(a) Right to Equality (Articles 14–18),
(b) Right to Freedom (Articles 19–22),
(c) Right against Exploitation (Articles 23–24),
(d) Right to Freedom of Religion (Articles25–28),
(e) Cultural and Educational Rights (Articles 29–30), and
(f) Right to Constitutional Remedies (Article 32).

Category Consists of
1. Right to equality        (Articles 14 –18) (a) Equality before law and equal protection of laws (Article 14).
(b) Prohibition of discrimination on grounds of religion, race, caste, sex or place of birth      (Article 15).
(c) Equality of opportunity in matters of public
employment (Article 16).
(d) Abolition of untouchability and prohibition of its practice (Article 17).
(e) Abolition of titles except military and academic
(Article 18)
2. Right to freedom
(Articles 19–22)
(a) Protection of six rights regarding freedom of: (i) speech and expression, (ii) assembly, (iii) association, (iv) movement, (v) residence, and (vi) profession (Article 19).

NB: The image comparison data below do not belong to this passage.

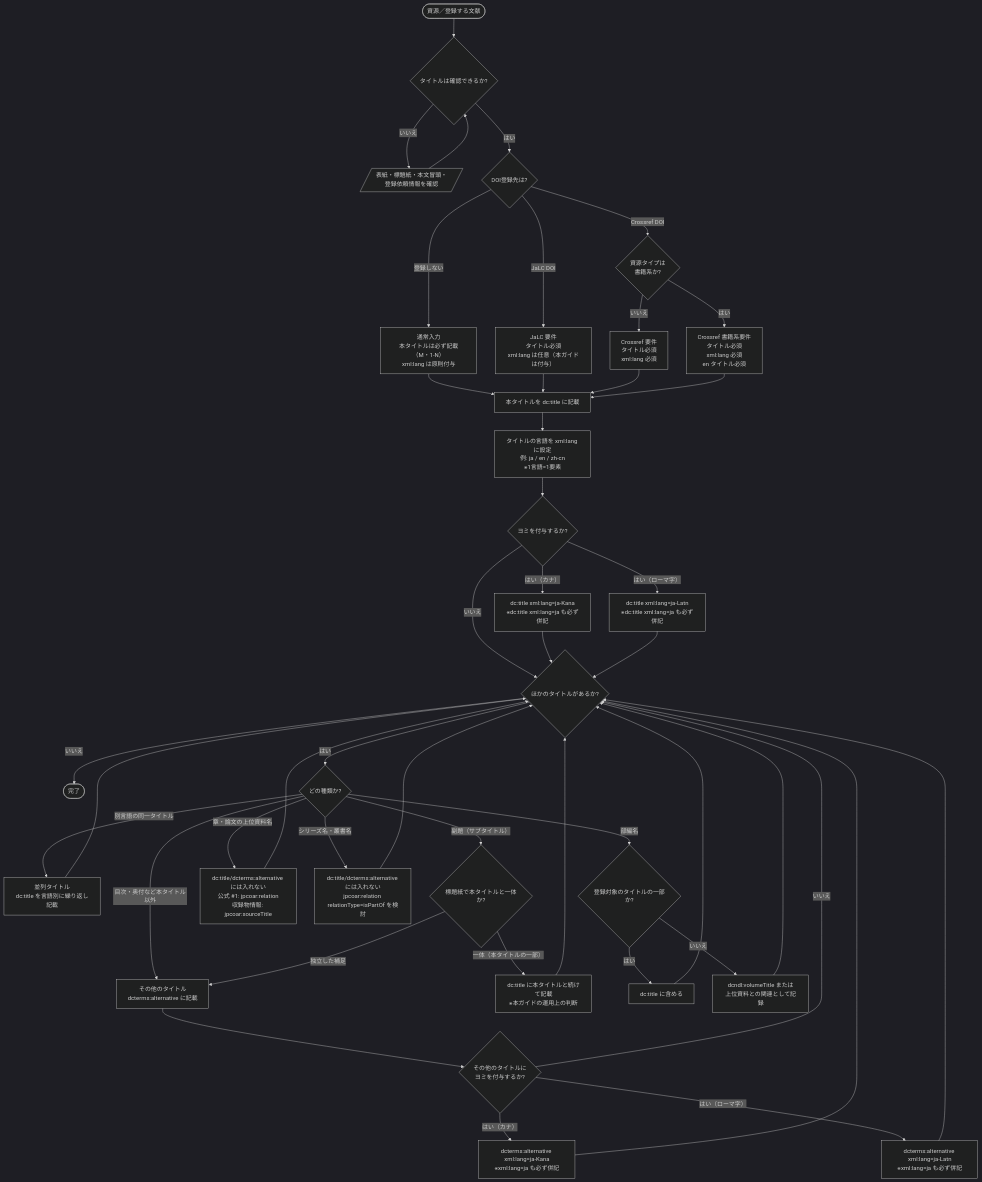
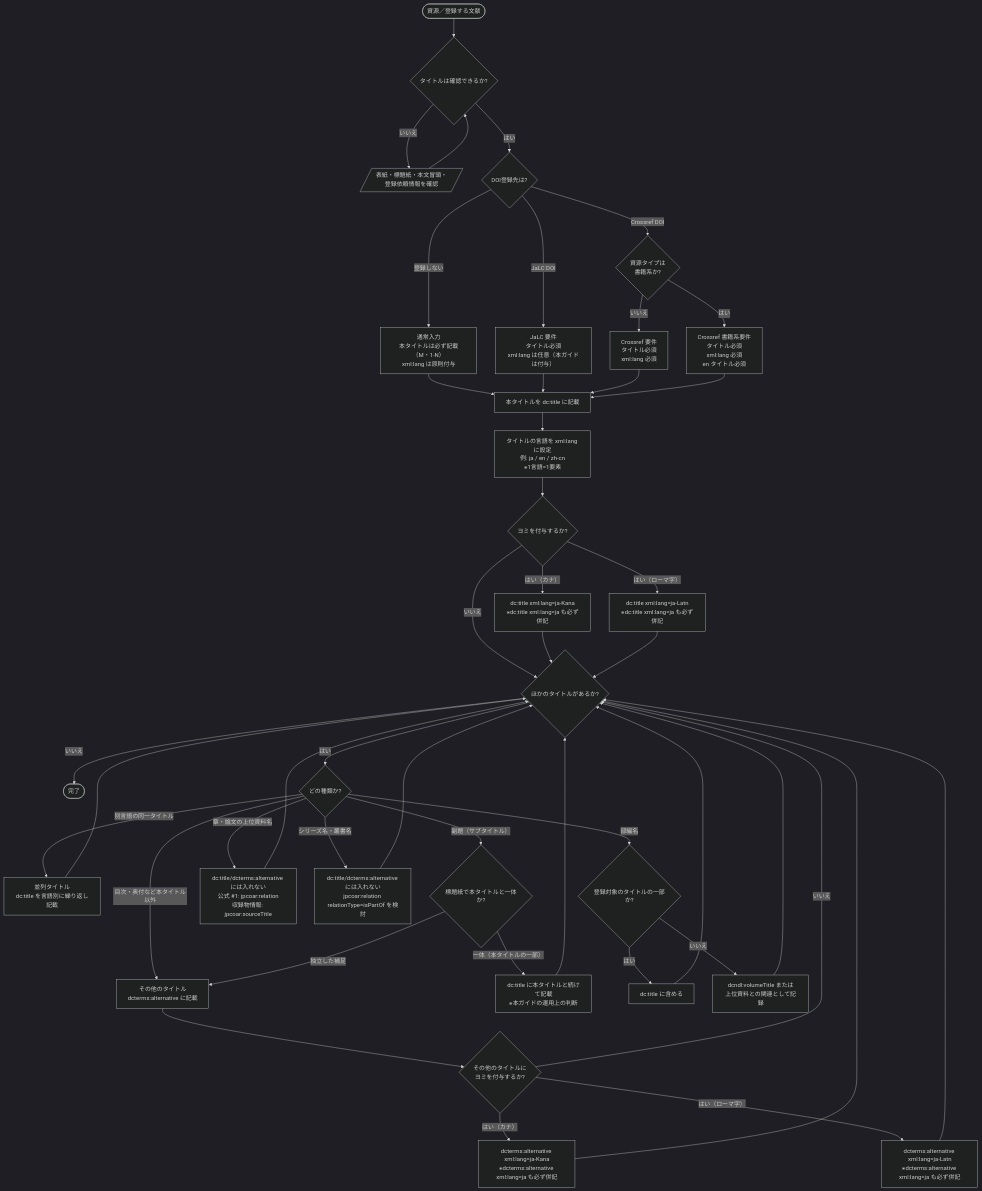
One commit to tzhaya/jpcoarschema-helper changed the diagram in decision-trees/title.md. Above: the diagram before and after it, drawn with Mermaid (dark theme). The commit also changed other lines of this file, not shown here.

Commit message:
docs: タイトルのヨミ判断を明確化

````diff
--- a/decision-trees/title.md
+++ b/decision-trees/title.md
@@ -58,60 +58,60 @@
 ```mermaid
 flowchart TD
     R([資源／登録する文献]) --> D0{タイトルは確認できるか?}
     D0 -- いいえ --> A0[/表紙・標題紙・本文冒頭・登録依頼情報を確認/]
     A0 --> D0
     D0 -- はい --> Q1{DOI登録先は?}
 
     Q1 -- 登録しない --> CTX0["通常入力<br/>本タイトルは必ず記載（M・1-N）<br/>xml:lang は原則付与"]
     Q1 -- JaLC DOI --> CTX1["JaLC 要件<br/>タイトル必須<br/>xml:lang は任意（本ガイドは付与）"]
     Q1 -- Crossref DOI --> Q1a{資源タイプは<br/>書籍系か?}
 
     Q1a -- いいえ --> CTX2["Crossref 要件<br/>タイトル必須<br/>xml:lang 必須"]
     Q1a -- はい --> CTX3["Crossref 書籍系要件<br/>タイトル必須<br/>xml:lang 必須<br/>en タイトル必須"]
 
     CTX0 --> P1
     CTX1 --> P1
     CTX2 --> P1
     CTX3 --> P1
 
     P1["本タイトルを dc:title に記載"] --> P2["タイトルの言語を xml:lang に設定<br/>例: ja / en / zh-cn<br/>※1言語=1要素"]
     P2 --> D2{ヨミを付与するか?}
 
     D2 -- "はい（カナ）" --> A2a["dc:title xml:lang=ja-Kana<br/>※dc:title xml:lang=ja も必ず併記"]
     D2 -- "はい（ローマ字）" --> A2b["dc:title xml:lang=ja-Latn<br/>※dc:title xml:lang=ja も必ず併記"]
     D2 -- いいえ --> D3
 
     A2a --> D3
     A2b --> D3
 
     D3{ほかのタイトルがあるか?}
     D3 -- いいえ --> END
     D3 -- はい --> D3a{どの種類か?}
 
     D3a -- "別言語の同一タイトル" --> A3a["並列タイトル<br/>dc:title を言語別に繰り返し記載"]
     D3a -- "副題（サブタイトル）" --> D3b{標題紙で本タイトルと一体か?}
     D3a -- "目次・奥付など本タイトル以外" --> A3b["その他のタイトル<br/>dcterms:alternative に記載"]
     D3a -- "章・論文の上位資料名" --> A3d["dc:title/dcterms:alternative には入れない<br/>公式 #1: jpcoar:relation<br/>収録物情報: jpcoar:sourceTitle"]
     D3a -- "シリーズ名・叢書名" --> A3e["dc:title/dcterms:alternative には入れない<br/>jpcoar:relation relationType=isPartOf を検討"]
     D3a -- "部編名" --> D3c{登録対象のタイトルの一部か?}
 
     D3b -- "一体（本タイトルの一部）" --> A3c["dc:title に本タイトルと続けて記載<br/>※本ガイドの運用上の判断"]
     D3b -- "独立した補足" --> A3b
     D3c -- はい --> A3f["dc:title に含める"]
     D3c -- いいえ --> A3g["dcndl:volumeTitle または<br/>上位資料との関連として記録"]
 
     A3a --> D3
     A3b --> D3d{その他のタイトルに<br/>ヨミを付与するか?}
     D3d -- いいえ --> D3
-    D3d -- "はい（カナ）" --> A3h["dcterms:alternative xml:lang=ja-Kana<br/>※xml:lang=ja も必ず併記"]
-    D3d -- "はい（ローマ字）" --> A3i["dcterms:alternative xml:lang=ja-Latn<br/>※xml:lang=ja も必ず併記"]
+    D3d -- "はい（カナ）" --> A3h["dcterms:alternative xml:lang=ja-Kana<br/>※dcterms:alternative xml:lang=ja も必ず併記"]
+    D3d -- "はい（ローマ字）" --> A3i["dcterms:alternative xml:lang=ja-Latn<br/>※dcterms:alternative xml:lang=ja も必ず併記"]
     A3h --> D3
     A3i --> D3
     A3c --> D3
     A3d --> D3
     A3e --> D3
     A3f --> D3
     A3g --> D3
 
     END([完了])
 ```
````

(b) Protection in respect of conviction for offences
(Article 20).
(c) Protection of life and personal liberty      (Article 21).
(d) Right to elementary education (Article 21A).

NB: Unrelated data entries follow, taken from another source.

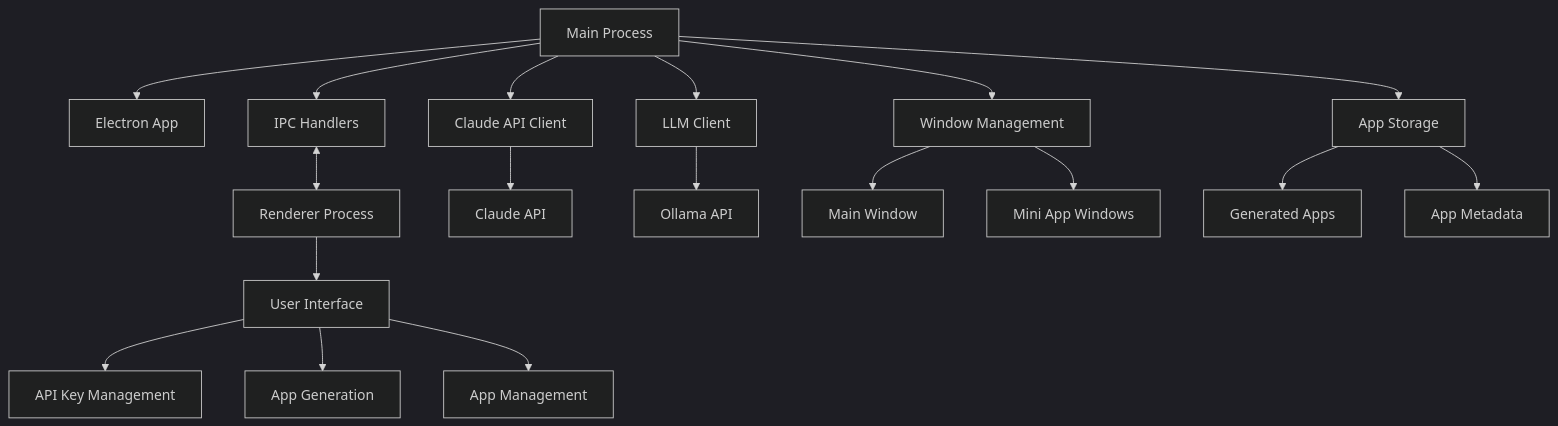
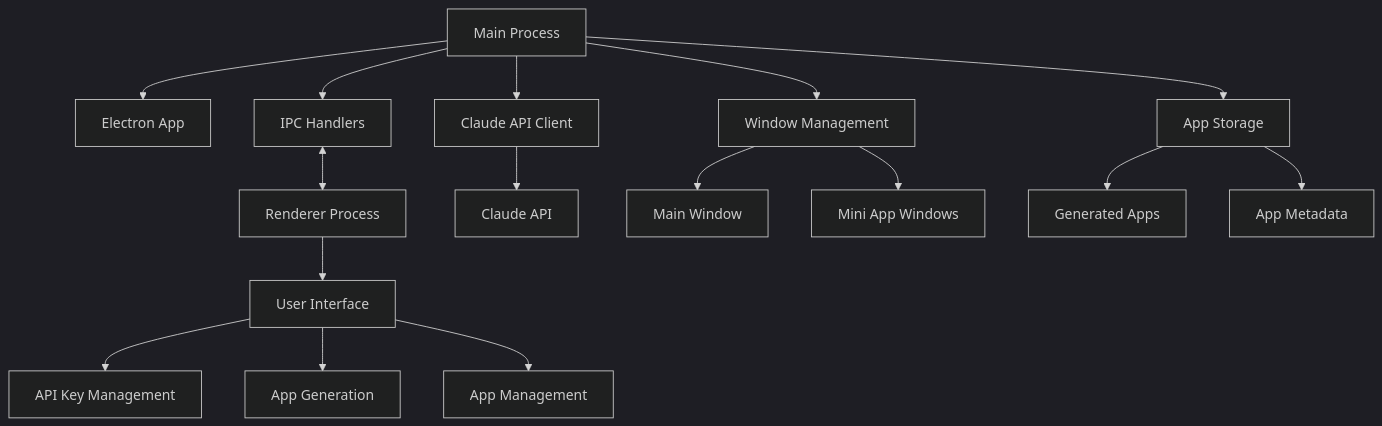
The first of 2 diagrams in context_sheets/technical_architecture.md (NerdNest-Engineering/lahat), drawn with Mermaid (dark theme) before and after one commit. The commit also changed other lines of this file and 10 other files, not shown here.

````diff
--- a/context_sheets/technical_architecture.md
+++ b/context_sheets/technical_architecture.md
@@ -7,25 +7,23 @@
 ```mermaid
 graph TD
     A[Main Process] --> B[Electron App]
     A --> C[Window Management]
     A --> D[IPC Handlers]
     A --> E[Claude API Client]
-    A --> F[LLM Client]
     A --> G[App Storage]
     
     H[Renderer Process] --> I[User Interface]
     I --> J[API Key Management]
     I --> K[App Generation]
     I --> L[App Management]
     
     D <--> H
     
     E --> M[Claude API]
-    F --> N[Ollama API]
     
     C --> O[Main Window]
     C --> P[Mini App Windows]
     
     G --> Q[Generated Apps]
     G --> R[App Metadata]
 ```
````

(e) Protection against arrest and detention in certain cases
(Article 22).
3. Right against
 exploitation     (Articles 23–24)
(a) Prohibition of traffic in human beings and forced labour (Article 23).
(b) Prohibition of employment of children in factories, etc.
(Article 24).
4. Right to freedom of religion               (Article 25– 28) (a) Freedom of conscience and free profession, practice and propagation of religion (Article 25).
(b) Freedom to manage religious affairs        (Article 26).
(c) Freedom from payment of taxes for promotion of any religion (Article 27).
(d) Freedom from attending religious instruction or worship in certain educational institutions (Article 28).
5. Cultural and educational  rights
(Articles 29–30)
(a) Protection of language, script and culture of minorities (Article 29).
(b) Right of minorities to establish and administer
educational institutions (Article 30).
6. Right to constitutional
remedies
(Article 32)
Right to move the Supreme Court for the enforcement of fundamental rights including the writs of (i) habeas corpus, (ii) mandamus, (iii)prohibition, (iv) certiorari, and (v) quo
war-rento (Article 32).